Ronchi di Cialla Friuli Colli Orientali Schioppettino di Cialla 2010
The wines of Friuli are very poorly distributed in Canada, and particularly in BC. This does not mean they are cheap – reputation and quality have led to quite high prices in Europe. So, you will not find a bargain with these wines. What you will find with top producers are some of Italy’s most exciting, distinctive noble wines. Ronchi di Cialla fits in that category.
Indigenous Grapes, Ecosystems and Ethics
Friuli is a biodiverse region with significant climatic variation. This has allowed a variety of grapes and terroir to flourish. Indigenous grapes are an important part of the landscape now where once they were almost extinct. Ronchi di Cialla, founded in 1970, was an important part of the preservation and resurgence of Friuli’s most important local varieties, such as Schioppettino, Refosco, Verduzzo, and Ribolla Gialla.
Why are these grapes, and Schioppettino in particular, important? Firstly, Schioppettino was one of the key grapes that local producers, including the Rapuzzi family that runs Ronchi di Cialla, pushed into the market in the 1970’s when the Italian regulator was not at all supportive.
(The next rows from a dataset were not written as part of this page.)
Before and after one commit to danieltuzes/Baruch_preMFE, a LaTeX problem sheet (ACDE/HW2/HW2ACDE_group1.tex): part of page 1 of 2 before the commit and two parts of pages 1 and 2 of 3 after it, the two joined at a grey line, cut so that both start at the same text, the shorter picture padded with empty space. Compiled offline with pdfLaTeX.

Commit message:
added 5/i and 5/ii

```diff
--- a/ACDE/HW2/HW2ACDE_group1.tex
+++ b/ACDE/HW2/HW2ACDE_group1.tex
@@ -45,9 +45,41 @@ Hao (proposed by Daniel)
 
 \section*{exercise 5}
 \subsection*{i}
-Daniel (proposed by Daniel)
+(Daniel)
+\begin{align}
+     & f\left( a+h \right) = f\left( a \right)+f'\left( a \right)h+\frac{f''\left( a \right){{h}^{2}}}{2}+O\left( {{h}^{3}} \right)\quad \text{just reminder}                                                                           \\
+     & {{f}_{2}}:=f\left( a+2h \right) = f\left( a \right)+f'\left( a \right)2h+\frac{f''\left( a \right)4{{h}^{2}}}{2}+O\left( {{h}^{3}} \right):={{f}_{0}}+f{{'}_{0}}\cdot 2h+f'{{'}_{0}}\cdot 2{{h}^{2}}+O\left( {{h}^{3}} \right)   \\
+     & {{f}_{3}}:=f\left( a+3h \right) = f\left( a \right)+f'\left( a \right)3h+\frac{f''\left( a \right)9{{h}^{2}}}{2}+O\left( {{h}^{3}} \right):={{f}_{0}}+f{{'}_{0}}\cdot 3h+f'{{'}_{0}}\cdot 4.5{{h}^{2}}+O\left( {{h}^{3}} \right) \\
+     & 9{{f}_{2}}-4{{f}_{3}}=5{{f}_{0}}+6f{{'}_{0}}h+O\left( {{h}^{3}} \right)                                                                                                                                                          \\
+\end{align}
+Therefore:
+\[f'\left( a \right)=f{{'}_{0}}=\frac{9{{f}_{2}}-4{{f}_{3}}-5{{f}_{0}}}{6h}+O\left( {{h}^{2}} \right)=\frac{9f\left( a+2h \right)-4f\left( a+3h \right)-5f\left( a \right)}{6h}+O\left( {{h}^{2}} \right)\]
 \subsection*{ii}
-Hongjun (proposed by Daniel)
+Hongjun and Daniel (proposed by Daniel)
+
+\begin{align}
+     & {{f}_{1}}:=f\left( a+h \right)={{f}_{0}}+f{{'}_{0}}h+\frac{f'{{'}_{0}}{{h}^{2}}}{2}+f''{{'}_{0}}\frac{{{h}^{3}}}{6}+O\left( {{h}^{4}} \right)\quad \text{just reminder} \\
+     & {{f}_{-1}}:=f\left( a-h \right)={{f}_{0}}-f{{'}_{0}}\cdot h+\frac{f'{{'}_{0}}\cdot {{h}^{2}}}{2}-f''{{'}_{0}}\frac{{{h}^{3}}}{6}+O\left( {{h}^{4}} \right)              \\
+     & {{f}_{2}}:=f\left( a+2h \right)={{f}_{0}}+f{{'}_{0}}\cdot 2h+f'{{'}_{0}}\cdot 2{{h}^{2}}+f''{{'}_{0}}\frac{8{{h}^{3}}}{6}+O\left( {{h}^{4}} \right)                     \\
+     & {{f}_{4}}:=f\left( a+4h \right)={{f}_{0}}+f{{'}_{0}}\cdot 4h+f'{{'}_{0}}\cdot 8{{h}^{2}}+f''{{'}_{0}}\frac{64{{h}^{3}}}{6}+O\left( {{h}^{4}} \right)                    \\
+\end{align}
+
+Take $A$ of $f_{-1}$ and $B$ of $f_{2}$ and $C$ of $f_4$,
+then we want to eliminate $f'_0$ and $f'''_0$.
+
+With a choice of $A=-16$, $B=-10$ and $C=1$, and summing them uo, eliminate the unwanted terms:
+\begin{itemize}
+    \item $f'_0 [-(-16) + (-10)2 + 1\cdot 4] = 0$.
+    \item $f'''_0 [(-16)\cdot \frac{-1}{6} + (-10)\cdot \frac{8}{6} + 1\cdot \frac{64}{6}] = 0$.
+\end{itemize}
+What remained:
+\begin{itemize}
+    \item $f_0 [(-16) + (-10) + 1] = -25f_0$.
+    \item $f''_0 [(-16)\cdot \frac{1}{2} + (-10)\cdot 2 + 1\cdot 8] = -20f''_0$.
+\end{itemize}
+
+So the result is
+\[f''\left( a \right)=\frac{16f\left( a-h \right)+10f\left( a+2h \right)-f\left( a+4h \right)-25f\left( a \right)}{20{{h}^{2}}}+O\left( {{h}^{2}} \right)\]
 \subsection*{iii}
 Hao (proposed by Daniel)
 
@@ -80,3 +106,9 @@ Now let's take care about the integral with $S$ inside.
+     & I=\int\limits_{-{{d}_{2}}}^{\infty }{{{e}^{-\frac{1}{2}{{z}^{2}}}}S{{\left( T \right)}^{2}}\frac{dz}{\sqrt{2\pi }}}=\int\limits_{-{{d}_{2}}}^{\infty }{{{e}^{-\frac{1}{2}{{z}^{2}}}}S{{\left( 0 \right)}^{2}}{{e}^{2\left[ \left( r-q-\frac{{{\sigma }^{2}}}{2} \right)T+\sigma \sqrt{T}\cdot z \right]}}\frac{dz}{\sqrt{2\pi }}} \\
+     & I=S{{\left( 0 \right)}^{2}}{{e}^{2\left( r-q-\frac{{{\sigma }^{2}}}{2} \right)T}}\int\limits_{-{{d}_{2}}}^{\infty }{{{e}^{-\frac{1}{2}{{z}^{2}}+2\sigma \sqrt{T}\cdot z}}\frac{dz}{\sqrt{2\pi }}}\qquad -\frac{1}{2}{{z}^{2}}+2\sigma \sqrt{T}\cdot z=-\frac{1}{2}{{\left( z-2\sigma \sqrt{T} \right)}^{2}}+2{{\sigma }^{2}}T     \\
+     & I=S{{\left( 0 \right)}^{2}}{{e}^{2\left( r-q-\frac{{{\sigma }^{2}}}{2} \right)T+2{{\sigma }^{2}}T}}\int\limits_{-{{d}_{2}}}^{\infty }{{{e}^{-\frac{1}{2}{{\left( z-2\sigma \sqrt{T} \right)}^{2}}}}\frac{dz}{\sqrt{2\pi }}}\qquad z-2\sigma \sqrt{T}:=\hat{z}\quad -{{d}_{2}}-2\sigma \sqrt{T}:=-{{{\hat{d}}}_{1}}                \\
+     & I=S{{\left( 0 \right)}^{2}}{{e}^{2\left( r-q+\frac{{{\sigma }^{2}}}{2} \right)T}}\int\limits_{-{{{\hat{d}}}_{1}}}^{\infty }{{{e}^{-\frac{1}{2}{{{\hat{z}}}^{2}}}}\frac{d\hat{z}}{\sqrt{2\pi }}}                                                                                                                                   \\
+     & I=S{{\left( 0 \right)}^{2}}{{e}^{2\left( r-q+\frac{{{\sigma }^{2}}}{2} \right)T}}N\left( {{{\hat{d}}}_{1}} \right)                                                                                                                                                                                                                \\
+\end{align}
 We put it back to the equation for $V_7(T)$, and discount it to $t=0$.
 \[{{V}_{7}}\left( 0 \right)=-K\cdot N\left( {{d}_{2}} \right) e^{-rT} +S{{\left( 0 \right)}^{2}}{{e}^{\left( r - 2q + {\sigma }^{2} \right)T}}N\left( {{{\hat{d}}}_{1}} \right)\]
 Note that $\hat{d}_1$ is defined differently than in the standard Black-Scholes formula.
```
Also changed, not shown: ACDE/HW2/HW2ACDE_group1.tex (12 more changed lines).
Ultimately, these producers convinced the powers that be to permit the variety and today there are an increasing number of wines made from this grape. Sadly, Schioppettino is quite rare to find in North America, but a report I had read on the blog Do Bianchi back in 2012 indicated that the grape has tremendous merit. It was only this year that I managed to find a bottle.
In my view, Ronchi di Cialla’s version of the grape is outstanding and merits attention. It is truly juicy and aromatic. It is balanced and modest in alcohol. It pairs very well with much western food and has an invigorating flavour and aroma profile.
More importantly, families like the Rapuzzis represent a way of living that in my view is attracting increasing numbers of young people to pursue wine as a career path. In 1970, Paolo Rapuzzi and his wife were fed up working as sales people in a corporate environment. They were sick of having no purpose but reporting to a boss and making a company money. So they chose a path they felt would allow them escape this world. That choice was a choice about ethics. It was a choice about how to live a good life. It is a choice that has been increasingly dissipated by the structures of our society but that is increasingly longed for. It is a choice so very few of us ever take responsibility to make. Sadly, Paolo passed away about two years ago.
This intention is why the wines at Ronchi di Cialla were always fermented naturally and no chemical herbicides, pesticides or fertilizers were ever used. Doing so would have disrupted the Rapuzzi’s ethical intentions. Those intentions rejected the hyper rationalization of the corporate world and instead sought more interconnected balance. The ecosystem in which Ronchi di Cialla’s vineyards are planted protect the vines much better than any chemical interventions: vine pests have natural predators in the local forest, which keep them in check. Though these days such approaches are more common and certainly more written about and valorized, in 1970 it took a very particular ethical choice, derived not from a trend but from a personal intention, to allow for and preserve such an interconnected system. I am glad for it and warmed by the integrity.
This is wonderful wine with purpose that you rarely find in BC. I highly recommend it.
$50 + tax at BCLDB